So we all knew it was coming; like Iain Banks we’d known he was seriously ill and it was only a matter of time, but it was still a shock to hear the news of Terry Pratchett’s death at the age of 66.
Terry Pratchett was the most significant fantasy author of the past thirty years, certainly from a British perspective. Nobody other than perhaps Tolkien has cast a longer shadow over the genre, and Pratchett has produced a huge body of work. He’s crossed over to the mainstream with a readership well beyond the confines of science fiction and fantasy’s usual audience, while remaining hugely revered within fandom. The blurb of his books used to say he was sometimes accused of writing literature. That’s because he did. Although the majority of his books were comedies, Pratchett fiercely rejected the idea that comic was the opposite of serious. He could and did tackle many weighty subjects, and brought them to an audience Serious Literature could not hope to reach.

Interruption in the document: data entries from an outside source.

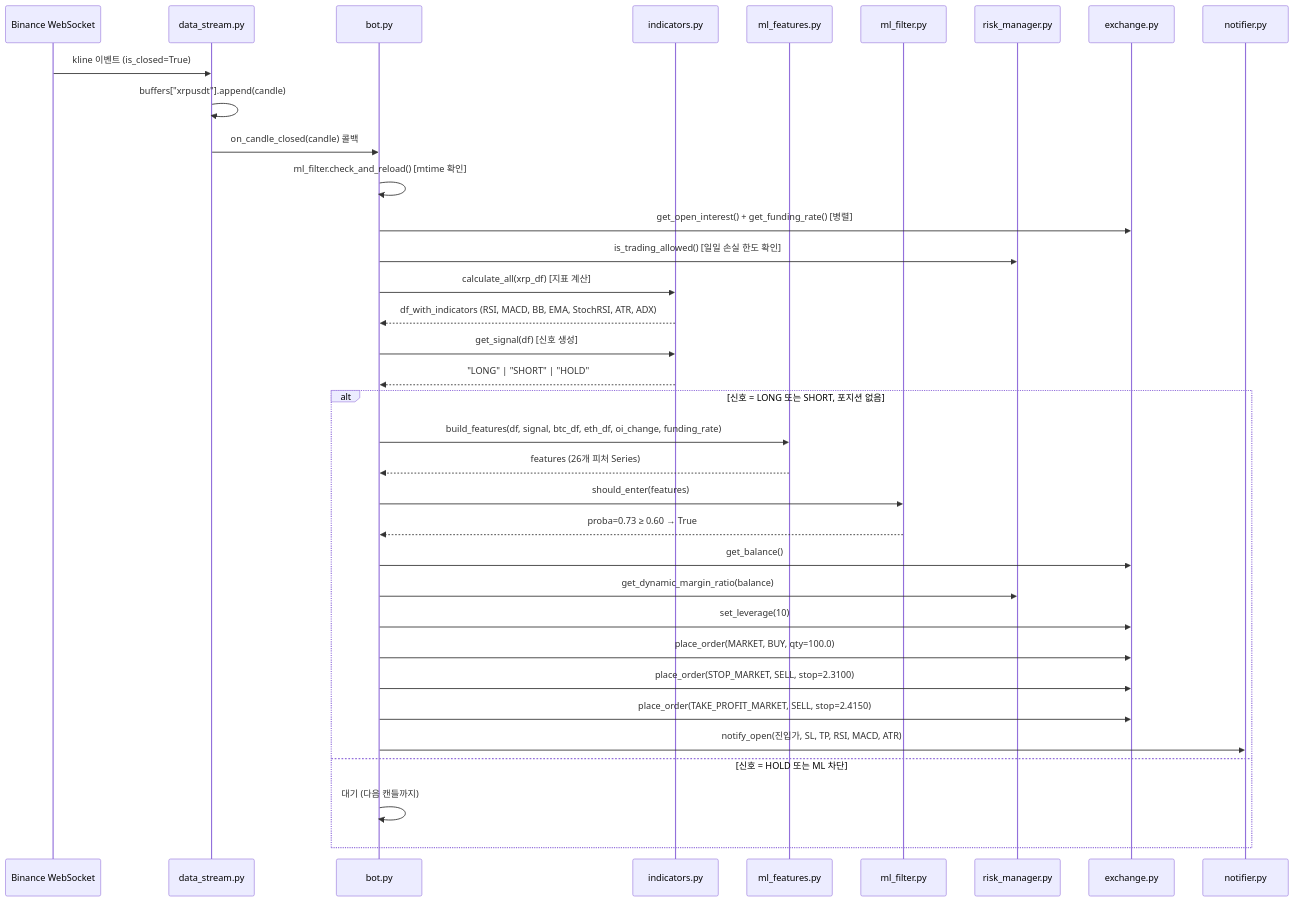
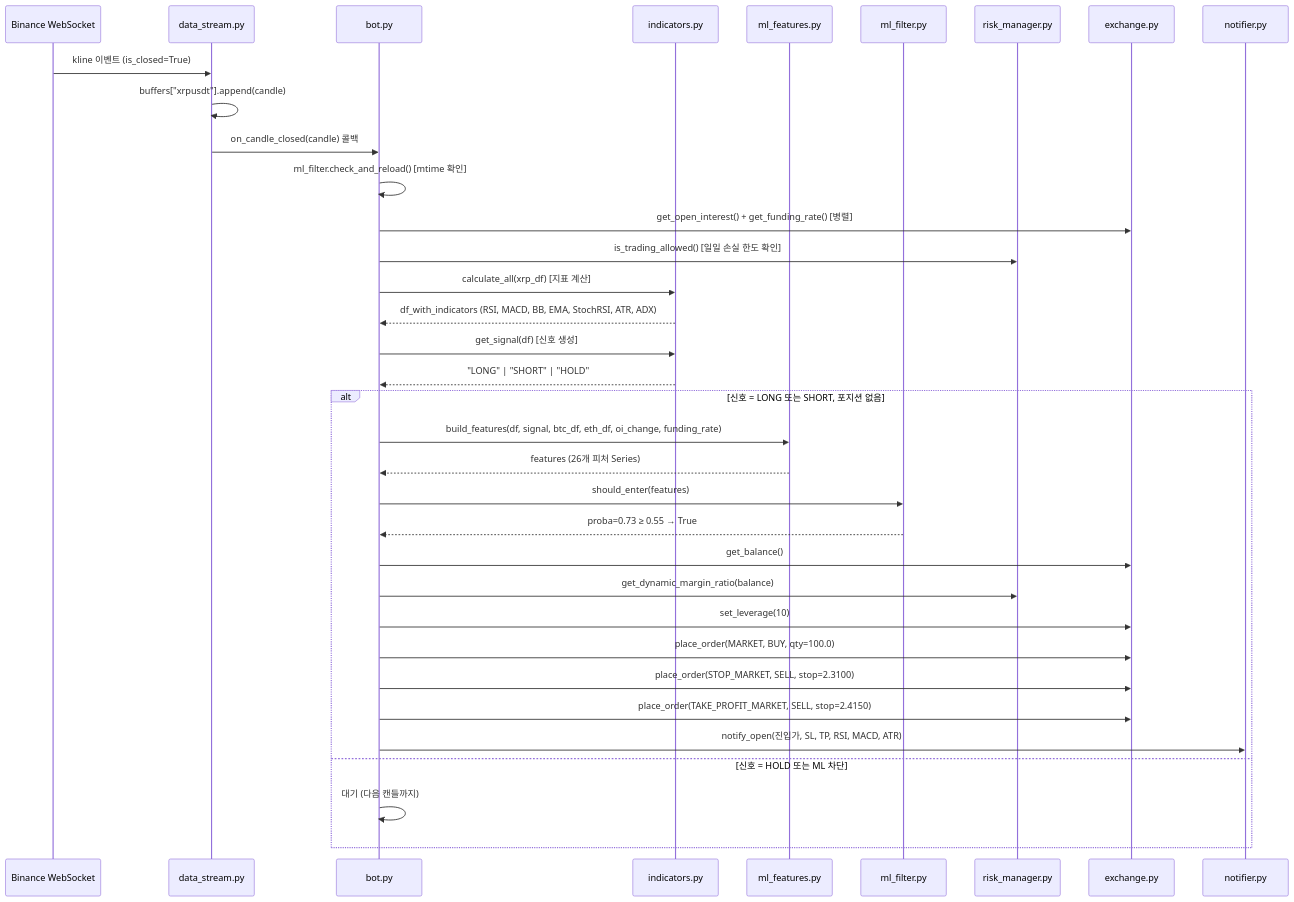
One commit to 21in7/cointrader changed the third of 4 diagrams in ARCHITECTURE.md. Above: the diagram before and after it, drawn with Mermaid. The commit also changed other lines of this file and 7 other files, not shown here.

First line of the commit message:
docs: update architecture and README for improved clarity and structure

````diff
--- a/ARCHITECTURE.md
+++ b/ARCHITECTURE.md
@@ -503,43 +559,43 @@
 ```mermaid
 sequenceDiagram
     participant WS as Binance WebSocket
     participant DS as data_stream.py
     participant BOT as bot.py
     participant IND as indicators.py
     participant MF as ml_features.py
     participant ML as ml_filter.py
     participant RM as risk_manager.py
     participant EX as exchange.py
     participant NT as notifier.py
 
     WS->>DS: kline 이벤트 (is_closed=True)
     DS->>DS: buffers["xrpusdt"].append(candle)
     DS->>BOT: on_candle_closed(candle) 콜백
 
     BOT->>BOT: ml_filter.check_and_reload() [mtime 확인]
     BOT->>EX: get_open_interest() + get_funding_rate() [병렬]
     BOT->>RM: is_trading_allowed() [일일 손실 한도 확인]
 
     BOT->>IND: calculate_all(xrp_df) [지표 계산]
     IND-->>BOT: df_with_indicators (RSI, MACD, BB, EMA, StochRSI, ATR, ADX)
     BOT->>IND: get_signal(df) [신호 생성]
     IND-->>BOT: "LONG" | "SHORT" | "HOLD"
 
     alt 신호 = LONG 또는 SHORT, 포지션 없음
         BOT->>MF: build_features(df, signal, btc_df, eth_df, oi_change, funding_rate)
         MF-->>BOT: features (26개 피처 Series)
         BOT->>ML: should_enter(features)
-        ML-->>BOT: proba=0.73 ≥ 0.60 → True
+        ML-->>BOT: proba=0.73 ≥ 0.55 → True
 
         BOT->>EX: get_balance()
         BOT->>RM: get_dynamic_margin_ratio(balance)
         BOT->>EX: set_leverage(10)
         BOT->>EX: place_order(MARKET, BUY, qty=100.0)
         BOT->>EX: place_order(STOP_MARKET, SELL, stop=2.3100)
         BOT->>EX: place_order(TAKE_PROFIT_MARKET, SELL, stop=2.4150)
         BOT->>NT: notify_open(진입가, SL, TP, RSI, MACD, ATR)
 
     else 신호 = HOLD 또는 ML 차단
         BOT->>BOT: 대기 (다음 캔들까지)
     end
 ```
````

The vast majority of his comic fantasies took place in the Discworld, a vast flat disc on the back of four elephants on the back a giant turtle. His fantasy world was a mirror held up to our own; like much classic SF this enabled him to explore real-world issues from a position slightly removed. He tackled politics, economics, organised religion, race and gender, and did it without the preachiness of many a lesser author. He populated his world with so many memorable characters; Sam Vimes, unique as a comic policeman who’s actually competent, the witches Granny Weatherwax and Nanny Ogg, Moist von Lipwig, the convicted conman turned nationalised industry boss, and Death, the ‘anthropomorphic personification’ Pratchett managed to make into a sympathetic three-dimensional character.
Pratchett’s insights into human nature make his work valuable to all sorts of professions. Of the tributes I’ve seen online, Mike Talks has suggested some of his books are a must read for any tester just to challenge them, and to expand their minds. And Rev. Rachel Mann has not only named Granny Weatherwax and Nanny Ogg as inspirational characters, but suggests that “Equal Rites” and “Small Gods” should be required reading for anyone wanting to enter the priesthood.
If you haven’t read any Pratchett, you need to. If you’re not an avid fantasy fan I would recommend you avoid the first couple of Discworld novels starring the failed wizard Rincewind. “The Colour of Magic” and “The Light Fantastic” are picaresque journeys parodying corny fantasy clichés, and won’t work as well if you’re not familiar with the works being parodied. Start instead with something like “Guards! Guards!” or “Wyrd Sisters”, which introduce you to Sam Vimes and the witches.
And now he has met one of his best characters. I’ll let his Twitter feed have the last word.
(The image of Terry Pratchitt and Death came from Mike Talk’s blog, which does not identify the artist)